For the beef topping, I did the following.

Boiled some water in a saucepan and added:

1 cup peas
2 peeled potatoes

Allowed to boil until the potatoes were soft, then drained and mashed them together. Meanwhile, I 
heated some oil in a skillet on high heat. Threw in:

1 diced onion
4 chopped garlic cloves (if you aren't obsessed with garlic, you could probably get away with 2)

Heated until the onions started to get limp, then added:

1 lb of ground beef

Stirred until beef was all browned. Then time to add pretty much all the spices in my cabinet. I added:

1 T minced ginger (so from the fridge, not cabinet)
1/2 tsp pepper
1 1/2 tsp salt 
1 tsp cumin
1 tsp coriander
1 tsp turmeric 
1 tsp chili powder
1/2 tsp ground cinnamon
green chilies (the rest of the little can I had opened to make the chutney)

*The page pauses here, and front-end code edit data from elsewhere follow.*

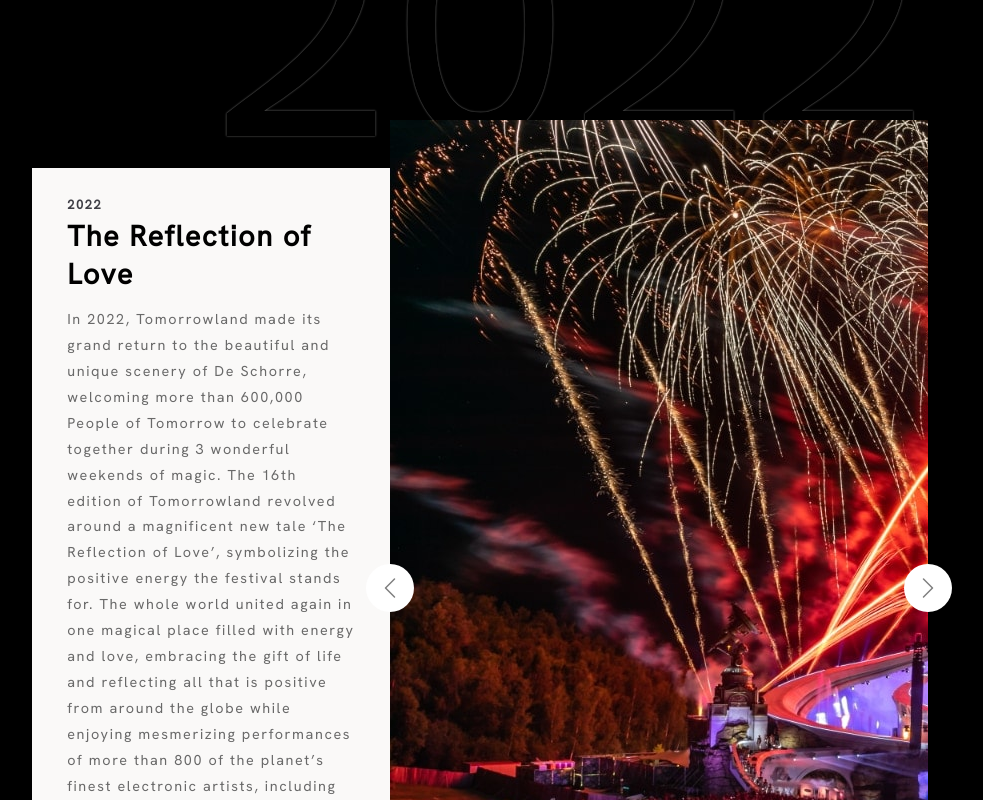
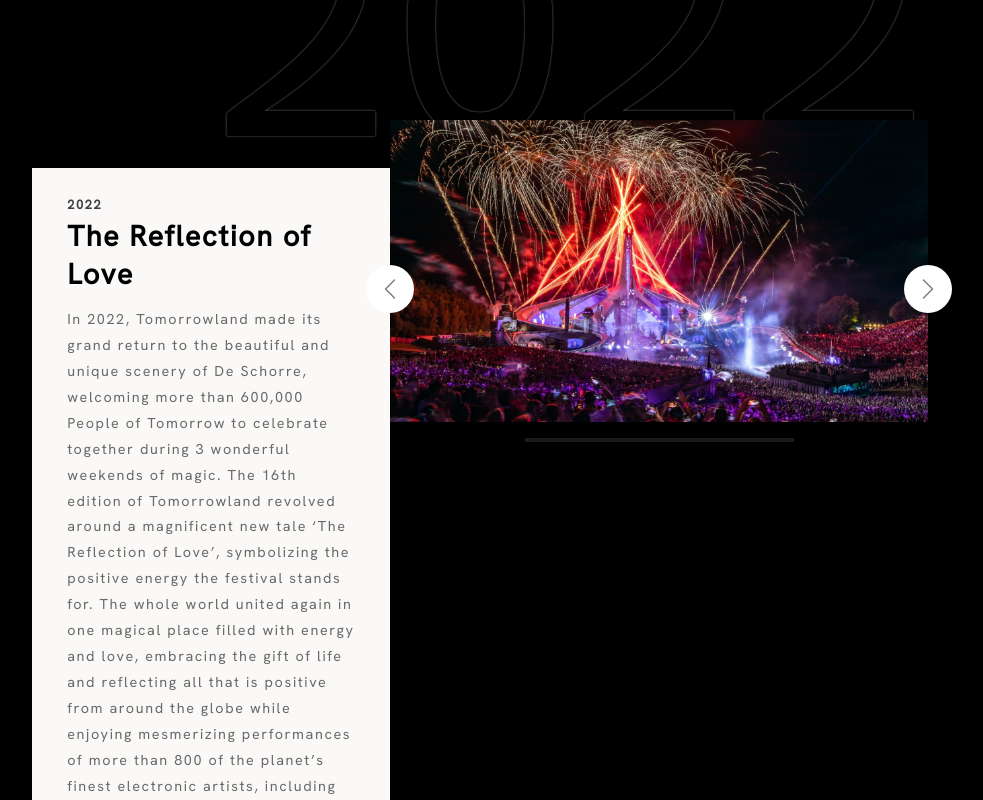
Before and after one commit to lauritisreyes/tomorrowland-2023, a React (Vite) app: page / in a window 1280 px wide. Shown: the part 1600-2400 px from the top of the page, without its empty margins (160-1143 px from the left). Built offline with nearby package versions, Linux system fonts and the light colour scheme.

Commit message:
slide button ok

```diff
--- a/src/components/Home/Timeline/Timeline.jsx
+++ b/src/components/Home/Timeline/Timeline.jsx
@@ -46,7 +46,7 @@
 
 const Slider = () => {
 
-    const [ foto, setFoto] = useState(0)
+    const [ foto, setFoto ] = useState(0)
 
     const slides = [
         { id : 0, url : '/assets/2022-1.jpg', title : 'Photo1'},
@@ -61,7 +61,12 @@
     ]
 
     const desplazarMas = () => {
+
         setFoto( foto + 1 )
+
+        if( foto >= slides.length){
+            foto = 0
+        }
     }
 
     const desplazarMenos = () => {
@@ -72,23 +77,24 @@
         <div className="Slider">
             <div className="Slider-container">
                 <div className="Slider-hidden">
-                    <ul className="Slider-img">
+                    <ul
+                        className="Slider-img"
+                        style={ {
+                            transform : `translateX(-${ 100 / slides.length * foto}%)`
+                        } }>
                         {slides && slides.map( ({ id, url, title }) =>
                             <li
                                 key={id}
-                                className={ `Slider-photo ${ foto === id ? 'isActive' : ''}`}>
+                                className="Slider-photo">
                                 <img src={url} alt={title} loading='lazy' />
                             </li>
                         )}
                     </ul>
 
                     <ul className="Slider-control">
-                        {slides && slides.map( ({id}) =>
-                            <li
-                                key={id}
-                                className="Slider-control-part">
-                            </li>
-                        )}
+                        { slides && slides.map( ({ id }) =>
+                             <li key={id} className={ `Slider-control-part ${ foto === id ? 'isActive' : ''}`}></li>
+                        ) }
                     </ul>
                 </div>
 
--- a/src/components/Home/Timeline/Timeline.scss
+++ b/src/components/Home/Timeline/Timeline.scss
@@ -80,12 +80,12 @@
         transition: all 0.5s ease;
         // transform: translateX(-11.11%);
     }
-    &-photo{
-        display: none;
-        &.isActive{
-            display: block;
-        }
-    }
+    // &-photo{
+    //     display: none;
+    //     &.isActive{
+    //         display: block;
+    //     }
+    // }
     &-control{
         width: 50%;
         height: 0.2em;
```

Once that was all heated and mixed. I add the potato mixture to it. The result: 

Mush! But tasty, mush. 
Once that was done, I got to work on the waffles. Mixed the following wet ingredients:

3/4 c milk
2 eggs
1/4 oil
1 T minced ginger
1 T tomato paste
a couple of cloves of minced garlic (honestly, goes in pretty much everything I make)

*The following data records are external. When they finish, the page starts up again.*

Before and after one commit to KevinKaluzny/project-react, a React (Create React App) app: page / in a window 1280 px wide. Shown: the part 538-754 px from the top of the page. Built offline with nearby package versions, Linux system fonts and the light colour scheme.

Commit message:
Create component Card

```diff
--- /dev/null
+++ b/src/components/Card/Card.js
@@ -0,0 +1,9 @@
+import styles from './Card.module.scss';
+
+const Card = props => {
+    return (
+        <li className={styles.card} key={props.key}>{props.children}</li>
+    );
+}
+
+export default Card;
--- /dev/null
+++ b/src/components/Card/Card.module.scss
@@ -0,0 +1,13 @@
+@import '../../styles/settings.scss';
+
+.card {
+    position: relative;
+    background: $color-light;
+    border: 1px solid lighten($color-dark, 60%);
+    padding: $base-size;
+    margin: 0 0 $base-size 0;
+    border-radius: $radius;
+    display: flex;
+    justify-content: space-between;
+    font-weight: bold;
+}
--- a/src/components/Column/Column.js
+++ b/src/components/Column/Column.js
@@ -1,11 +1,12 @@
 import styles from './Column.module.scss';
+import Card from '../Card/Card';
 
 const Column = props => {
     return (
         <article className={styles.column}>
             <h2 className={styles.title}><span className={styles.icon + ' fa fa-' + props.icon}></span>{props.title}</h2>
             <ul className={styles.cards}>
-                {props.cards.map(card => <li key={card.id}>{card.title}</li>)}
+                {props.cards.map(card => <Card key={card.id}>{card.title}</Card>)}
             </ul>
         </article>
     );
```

In a separate bowl, I mixed the following dry ingredients (you will note some familiar faces):

1 1/4 chickpea flour
1 tsp baking powder
1/2 tsp baking soda
1 tsp sugar
1 tsp cumin
2 tsp chana masala
1/2 tsp smoked paprika (Side note: my favorite spice right now--have been putting it on everything from salmon burgers to popcorn)
1/2 tsp coriander
1/2 tsp tumeric
1/2 tsp salt (I used black lava salt, but I suppose you could use the boring table stuff)

Add the wet to the dry and mix to incorporate. Cook in waffle iron. Which should look like this (provided your waffle iron is as awesome as mine is):

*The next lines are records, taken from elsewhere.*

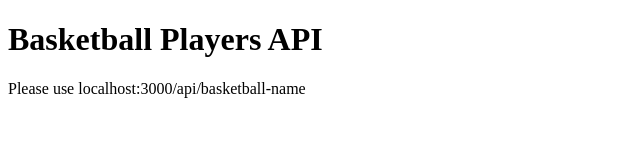
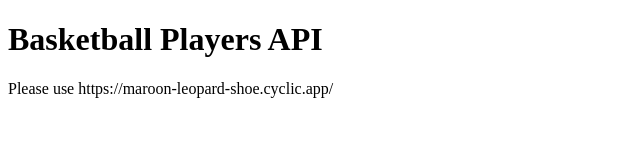
Before and after one commit to LowKeyAD/Basketball-Players-API, a website: page index.html in a window 1280 px wide. Shown: the full height of the page, 0-640 px from the left. Drawn offline with Linux system fonts and the light colour scheme.

Commit message:
Update index.html

```diff
--- a/index.html
+++ b/index.html
@@ -8,6 +8,6 @@
 </head>
 <body>
     <h1>Basketball Players API</h1>
-    <p>Please use localhost:3000/api/basketball-name</p>
+    <p>Please use https://maroon-leopard-shoe.cyclic.app/</p>
 </body>
 </html>
```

Once that's done, just pile some of your beefy mush on top of a spicy waffle (which smells amazing while cooking, I must say). Throw some cilantro chutney on top (or really, the chutney of your choice), and you've got yourself a tasty dinner. Or breakfast, as honestly that's when I ate the leftovers. Verdict: delicious.
Better than it looks. If that's even possible. 

Monday, March 4, 2013

Marching fourth

So that was kind of a pitiable showing last month. Will try to do better in March. Right now I keep making the mistake of being busy, but not with anything worth writing in depth about. This weekend, I
  • Went to celebrate a friend's marriage by recreating a brunch at the place we actually wanted to go but couldn't get reservations to (our version was probably superior anyway).
  • Attended the birthday party of a good friend and discovered I have a natural talent for bocce ball, provided the indoor court rules are almost completely ignored.
  • Helped a friend paint her apartment (well 1 1/2 rooms of it anyway) a beautiful red that looked rich and wine-colored on the wall, but rather looked like dried blood on my skin (that's how I paint: messily). Possibly disturbed a few people on the subway ride home.
  • Overcooked a skirt steak
  • Wandered around the local salvage yard for not-too-junky window shutters for a potentially poorly conceived wedding project.
There are all well and good pastimes, but not terribly interesting to elaborate on (both as a writer, and no doubt as a reader). I guess I finally understand why people tweet. Not to be deterred; however, I fully intend to write more regardless of how boring I'm actually being. After all, originally I used to write about things other than what I'm currently doing, and I do actually miss those times. For March, I'd like to try to expand on a few ideas not grounded in current events (although naturally that will change if I actually do something cool in March...). Since I just came up with this idea now, and it was kind of taxing, I won't actually start on this free form writing project today, but the promise is still there. Instead, I leave you with this: 

I call it "The Reluctant Handyman." It will serve the March spot should I ever get my 12-month Dinah photo calendar off the ground.